In addition, underlying factors including, patriarchal political settings, male-dominated political patronage, and illiberal practices that are coupled with religion adversely impact women’s effectiveness in politics.
While the Modi government has recognized and addressed the need for increased participation of women in politics, the BJP-led government has been contradictory in its approach to empowering women. Their appeal to women comes months ahead of the 2024 general elections, particularly when women represent almost half of the 950 million registered voters in India, undoubtedly forming a significant vote bank in Indian politics. Modi, an unabashed charismatic leader, is popular among women, bolstering women’s rights through the promotion of social welfare women empowerment schemes. However, the government is also marked by democratic decline, with crackdowns on dissent amongst civil society and the media, extrajudicial violence, and weakened checks on the executive. In addition, the government takes on a paternalistic approach to women’s empowerment that is founded on conservative religious factors and illiberal practices, particularly amongst marginalized groups, and damaging responses to sexual harassment allegations make for a contradictory case for the BJP-led government.
Thus, it comes as no surprise that women’s participation and advancement in politics is impeded by obstacles such as violence against women, increasing trends of sexism and harassment, and traditional gender norms that restrict women’s roles outside the domestic sphere. Patriarchal structures continue to hinder women’s active participation in politics despite attempts at including them into the fold. Since the 1990s, local governments in India have included women’s reservation, resulting in improvements in changing the public attitude and perceptions about women in politics, responsiveness to women’s needs, and the prioritization of women’s interests. But the effects have been bittersweet in the local governments, where women rarely hold actual power in these positions, as they are typically controlled in the background by their partner or a dominating male political figure.
This shows that a profound change in the political landscape of India requires not only a timely gender quota, but the genuine inclusion of women in politics.
The implementation of the landmark gender quota is years away and is impeded by delimitation and census exercises, which are not paramount to its induction. Moreover, the political spectrum is compounded by patriarchal structures that undermine the effectiveness of women’s participation in politics.
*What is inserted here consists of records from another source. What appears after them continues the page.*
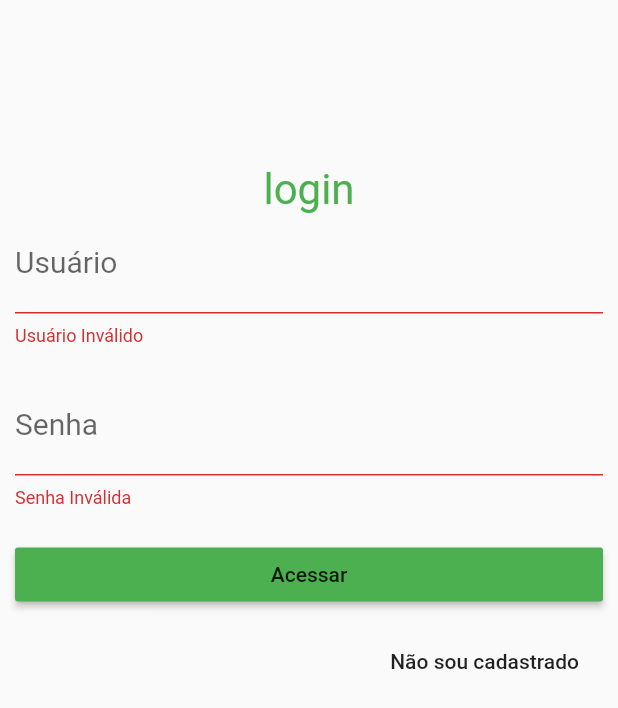
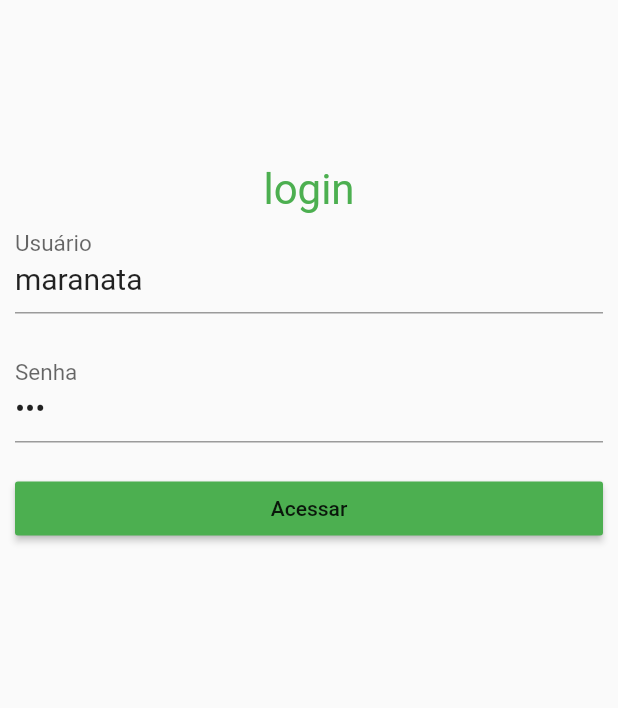
Before and after one commit to rafaelbatistaroque/seletivo_jera, a Flutter app: the screen it shows after launch, after a tap on "Acessar", on a phone screen of 412 x 824 dp. Shown: the top 708 px of the screen. Run offline on Flutter 3.47's test engine with Material 2 defaults, Android fonts, the phone set to English and light mode, and no system bars; our stand-ins replace dio, flutter_mobx, mobx, shared_preferences; generated files the repository leaves out were written again; statements that could not run were skipped.

Commit message:
refatorado login p/ adaptação com tela de perfil

```diff
--- a/lib/views/login.dart
+++ b/lib/views/login.dart
@@ -1,25 +1,18 @@
 import 'package:flutter/material.dart';
+import 'package:provider/provider.dart';
 import 'package:seletivo_jera/controllers/login.c.dart';
+import 'package:seletivo_jera/models/login_m.dart';
 
-class LoginPage extends StatefulWidget {
-  @override
-  _LoginPageState createState() => _LoginPageState();
-}
-
-class _LoginPageState extends State<LoginPage> {
+class LoginPage extends StatelessWidget {
   final _formKey = GlobalKey<FormState>();
-  LoginController loginC = LoginController();
-  var usuario, senha;
 
   @override
   Widget build(BuildContext context) {
+    final loginAtual = Provider.of<Login>(context);
+    final loginController = Provider.of<LoginController>(context);
+
     return Scaffold(
-      body: _telaLogin(),
-    );
-  }
-
-  Widget _telaLogin() {
-    return SafeArea(
+      body: SafeArea(
         child: Form(
           key: _formKey,
           child: ListView(
@@ -32,6 +25,7 @@ class _LoginPageState extends State<LoginPage> {
                   textAlign: TextAlign.center),
               TextFormField(
                 keyboardType: TextInputType.text,
+                initialValue: 'maranata',
                 decoration: InputDecoration(labelText: "Usuário"),
                 style: TextStyle(fontSize: 20),
                 validator: (value) {
@@ -39,12 +33,13 @@ class _LoginPageState extends State<LoginPage> {
                   return null;
                 },
                 onSaved: (inputBoxUsuario) {
-                usuario = inputBoxUsuario;
+                  loginAtual.usuario = inputBoxUsuario;
                 },
               ),
               SizedBox(height: 20),
               TextFormField(
                 keyboardType: TextInputType.text,
+                initialValue: 'adm',
                 obscureText: true,
                 decoration: InputDecoration(labelText: "Senha"),
                 style: TextStyle(
@@ -56,7 +51,7 @@ class _LoginPageState extends State<LoginPage> {
                   return null;
                 },
                 onSaved: (inputBoxSenha) {
-                senha = inputBoxSenha;
+                  loginAtual.senha = inputBoxSenha;
                 },
               ),
               SizedBox(height: 20),
@@ -67,18 +62,12 @@ class _LoginPageState extends State<LoginPage> {
                 onPressed: () {
                   if (_formKey.currentState.validate()) {
                     _formKey.currentState.save();
-                  loginC.realizarLogin(usuario, senha, context);
+                    loginController.realizarLogin(loginAtual, context);
                   }
                 },
               ),
-            SizedBox(height: 10),
-            Align(
-                alignment: Alignment.centerRight,
-                child: FlatButton(
-                  child: Text('Não sou cadastrado'),
-                  onPressed: () {},
-                ))
             ],
+          ),
         ),
       ),
     );
```
Lines whose indentation alone changed are shown as unchanged.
This demonstrates that that the Modi-led government intends to enjoy the electoral benefits of the gender quota bill in the upcoming elections, indicating that these representational advancements for women could very well be a pipedream.
[Photo by Prime Minister’s Office, India, via Wikimedia Commons]
Lakshmy Ramakrishnan recently earned her MA in International Relations from King’s College London. In addition to her MA, Lakshmy holds a BSc and an MSc in Biomedical Science from the University of Adelaide, Australia, and Manipal University, India. The views and opinions expressed in this article are those of the author.